Date of this Version
In the last decade, Pennsylvania has rapidly become the second largest producer of natural gas within the United States, the world’s largest producer. However, amidst an era of weakened federal and state regulation for oil and gas extraction, land use decision making for unconventional natural gas drilling (UNGD) in Pennsylvania has been placed squarely on local governments. Through document review of community comprehensive plans and zoning ordinances, this project aims to understand the mechanisms used to make decisions for UNGD at the local government level and understand how public health considerations are factored into decision making. Interviews of local officials, state officials, community planners, lawyers, and environmental advocates helped inform context of the debate and political arena for UNGD in Pennsylvania.

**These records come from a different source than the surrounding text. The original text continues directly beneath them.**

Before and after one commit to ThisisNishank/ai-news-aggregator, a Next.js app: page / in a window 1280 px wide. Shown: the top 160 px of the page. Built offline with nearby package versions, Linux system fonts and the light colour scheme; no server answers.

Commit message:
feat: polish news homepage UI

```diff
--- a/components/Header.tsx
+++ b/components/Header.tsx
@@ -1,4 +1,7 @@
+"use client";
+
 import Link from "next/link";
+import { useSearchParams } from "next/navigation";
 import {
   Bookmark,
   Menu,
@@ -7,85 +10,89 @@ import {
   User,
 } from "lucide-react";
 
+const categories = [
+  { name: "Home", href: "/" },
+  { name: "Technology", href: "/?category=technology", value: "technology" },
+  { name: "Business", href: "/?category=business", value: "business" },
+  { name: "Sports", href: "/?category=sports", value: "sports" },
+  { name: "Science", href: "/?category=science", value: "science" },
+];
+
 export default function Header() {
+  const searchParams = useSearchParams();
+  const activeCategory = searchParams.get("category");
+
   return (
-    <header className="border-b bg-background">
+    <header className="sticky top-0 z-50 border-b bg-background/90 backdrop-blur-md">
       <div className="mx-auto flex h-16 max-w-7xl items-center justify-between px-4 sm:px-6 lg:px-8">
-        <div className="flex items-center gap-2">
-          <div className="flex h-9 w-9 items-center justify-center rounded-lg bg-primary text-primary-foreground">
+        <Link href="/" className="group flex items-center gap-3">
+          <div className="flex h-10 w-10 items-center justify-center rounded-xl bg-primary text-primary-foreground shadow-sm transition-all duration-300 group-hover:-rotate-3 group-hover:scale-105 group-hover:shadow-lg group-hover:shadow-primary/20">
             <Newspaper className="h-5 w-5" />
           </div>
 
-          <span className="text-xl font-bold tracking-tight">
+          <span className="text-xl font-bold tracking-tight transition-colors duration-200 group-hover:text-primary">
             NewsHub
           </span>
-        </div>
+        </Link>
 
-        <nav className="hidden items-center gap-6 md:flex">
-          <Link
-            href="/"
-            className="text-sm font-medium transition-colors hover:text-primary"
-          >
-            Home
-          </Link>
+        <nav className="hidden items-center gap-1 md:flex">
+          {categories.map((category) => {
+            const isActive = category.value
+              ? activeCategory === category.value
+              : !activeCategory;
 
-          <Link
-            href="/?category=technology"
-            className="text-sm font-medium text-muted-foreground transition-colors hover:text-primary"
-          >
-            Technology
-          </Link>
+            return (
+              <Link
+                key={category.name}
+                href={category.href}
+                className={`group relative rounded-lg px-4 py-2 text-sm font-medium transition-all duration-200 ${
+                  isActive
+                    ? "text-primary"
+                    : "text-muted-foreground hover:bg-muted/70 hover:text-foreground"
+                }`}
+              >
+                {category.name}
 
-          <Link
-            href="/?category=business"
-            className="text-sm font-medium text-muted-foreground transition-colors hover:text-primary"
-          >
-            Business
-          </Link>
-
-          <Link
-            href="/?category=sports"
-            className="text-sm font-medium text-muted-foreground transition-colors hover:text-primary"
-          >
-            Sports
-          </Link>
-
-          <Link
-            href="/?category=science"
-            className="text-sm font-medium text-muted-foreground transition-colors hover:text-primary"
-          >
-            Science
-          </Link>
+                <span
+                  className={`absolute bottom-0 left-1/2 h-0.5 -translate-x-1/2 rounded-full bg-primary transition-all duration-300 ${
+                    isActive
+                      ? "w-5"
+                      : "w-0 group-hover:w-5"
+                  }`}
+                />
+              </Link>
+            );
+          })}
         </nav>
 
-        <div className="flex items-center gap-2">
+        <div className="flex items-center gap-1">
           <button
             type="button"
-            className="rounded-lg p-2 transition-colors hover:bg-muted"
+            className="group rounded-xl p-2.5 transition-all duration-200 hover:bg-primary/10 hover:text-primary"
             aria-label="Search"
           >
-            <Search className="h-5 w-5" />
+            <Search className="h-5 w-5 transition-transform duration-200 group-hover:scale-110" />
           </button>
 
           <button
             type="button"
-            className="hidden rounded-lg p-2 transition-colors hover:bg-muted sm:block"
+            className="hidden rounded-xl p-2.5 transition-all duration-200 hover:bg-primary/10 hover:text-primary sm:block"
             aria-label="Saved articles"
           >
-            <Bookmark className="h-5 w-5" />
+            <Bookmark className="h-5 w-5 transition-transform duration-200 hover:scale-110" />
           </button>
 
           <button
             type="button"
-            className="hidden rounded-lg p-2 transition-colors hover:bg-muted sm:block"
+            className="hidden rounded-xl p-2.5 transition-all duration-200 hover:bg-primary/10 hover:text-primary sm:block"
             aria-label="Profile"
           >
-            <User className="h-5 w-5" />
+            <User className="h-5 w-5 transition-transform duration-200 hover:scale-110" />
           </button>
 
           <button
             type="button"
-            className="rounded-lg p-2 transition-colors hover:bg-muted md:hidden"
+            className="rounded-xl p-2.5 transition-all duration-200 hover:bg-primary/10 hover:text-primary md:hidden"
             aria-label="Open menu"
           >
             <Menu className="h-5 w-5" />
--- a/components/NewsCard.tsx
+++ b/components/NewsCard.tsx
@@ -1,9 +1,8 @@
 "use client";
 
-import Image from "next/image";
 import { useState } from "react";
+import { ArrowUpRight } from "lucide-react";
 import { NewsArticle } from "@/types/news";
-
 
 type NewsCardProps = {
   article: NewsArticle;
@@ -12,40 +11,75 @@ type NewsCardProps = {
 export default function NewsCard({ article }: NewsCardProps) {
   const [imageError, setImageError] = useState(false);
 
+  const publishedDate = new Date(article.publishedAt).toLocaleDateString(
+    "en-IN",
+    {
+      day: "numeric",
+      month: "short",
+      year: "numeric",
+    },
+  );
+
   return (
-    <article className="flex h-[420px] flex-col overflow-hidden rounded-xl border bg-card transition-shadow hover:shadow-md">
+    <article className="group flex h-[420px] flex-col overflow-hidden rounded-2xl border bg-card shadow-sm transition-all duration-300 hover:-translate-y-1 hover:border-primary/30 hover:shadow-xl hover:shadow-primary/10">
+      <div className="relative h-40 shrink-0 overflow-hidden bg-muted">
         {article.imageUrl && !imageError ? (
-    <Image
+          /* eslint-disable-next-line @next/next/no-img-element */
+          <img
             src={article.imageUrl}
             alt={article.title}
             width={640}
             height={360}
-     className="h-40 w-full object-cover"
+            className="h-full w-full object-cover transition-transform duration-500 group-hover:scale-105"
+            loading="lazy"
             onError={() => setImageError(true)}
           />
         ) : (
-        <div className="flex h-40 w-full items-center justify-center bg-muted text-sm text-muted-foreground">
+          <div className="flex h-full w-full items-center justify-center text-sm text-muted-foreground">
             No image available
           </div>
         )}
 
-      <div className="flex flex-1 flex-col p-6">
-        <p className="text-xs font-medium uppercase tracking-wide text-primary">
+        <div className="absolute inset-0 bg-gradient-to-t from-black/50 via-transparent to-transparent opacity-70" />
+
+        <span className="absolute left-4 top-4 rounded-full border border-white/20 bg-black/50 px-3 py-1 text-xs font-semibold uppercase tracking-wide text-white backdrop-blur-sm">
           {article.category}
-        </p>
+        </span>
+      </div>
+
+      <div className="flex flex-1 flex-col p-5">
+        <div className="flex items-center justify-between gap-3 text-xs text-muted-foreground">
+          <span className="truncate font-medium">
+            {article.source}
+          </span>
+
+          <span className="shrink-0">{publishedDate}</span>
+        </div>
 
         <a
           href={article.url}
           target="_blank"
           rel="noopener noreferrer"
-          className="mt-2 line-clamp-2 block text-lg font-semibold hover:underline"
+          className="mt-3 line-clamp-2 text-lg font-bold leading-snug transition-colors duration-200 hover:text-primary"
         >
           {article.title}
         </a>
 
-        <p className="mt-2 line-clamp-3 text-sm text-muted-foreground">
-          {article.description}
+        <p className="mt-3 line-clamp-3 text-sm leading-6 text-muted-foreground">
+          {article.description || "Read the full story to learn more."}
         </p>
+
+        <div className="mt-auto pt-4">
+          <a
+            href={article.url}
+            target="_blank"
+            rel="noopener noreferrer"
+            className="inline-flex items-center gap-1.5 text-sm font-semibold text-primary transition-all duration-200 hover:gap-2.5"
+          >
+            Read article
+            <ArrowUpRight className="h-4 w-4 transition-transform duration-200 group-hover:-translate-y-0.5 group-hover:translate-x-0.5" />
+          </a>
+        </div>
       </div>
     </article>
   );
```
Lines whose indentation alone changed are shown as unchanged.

State context through legislation, the Pennsylvania Constitution, Commonwealth and Supreme Court decisions, and political motivations are explored to understand the groundwork that has given local governments responsibility for UNGD policy. Socioeconomic disparities were found in the ability for some municipalities to plan for UNGD development. Municipalities without direct planning measures in place face circumstances in which UNGD infrastructure is developed within 1,000 feet of residential dwellings and public-school grounds. These communities often assume more risk in terms of adverse health impacts related to air quality, and simultaneously have more risk-adverse populations. Furthermore, hearsay, media, and personal financial gains influence local decision makers in their mechanisms for making land use policy decisions related to UNGD. The Mars Area School District in Butler County and the Ft. Cherry School District in Washington County, two school districts offered UNGD leases on school grounds, are used as case studies to understand the environmental health disparities at play in western Pennsylvania.
Date Posted: 22 April 2019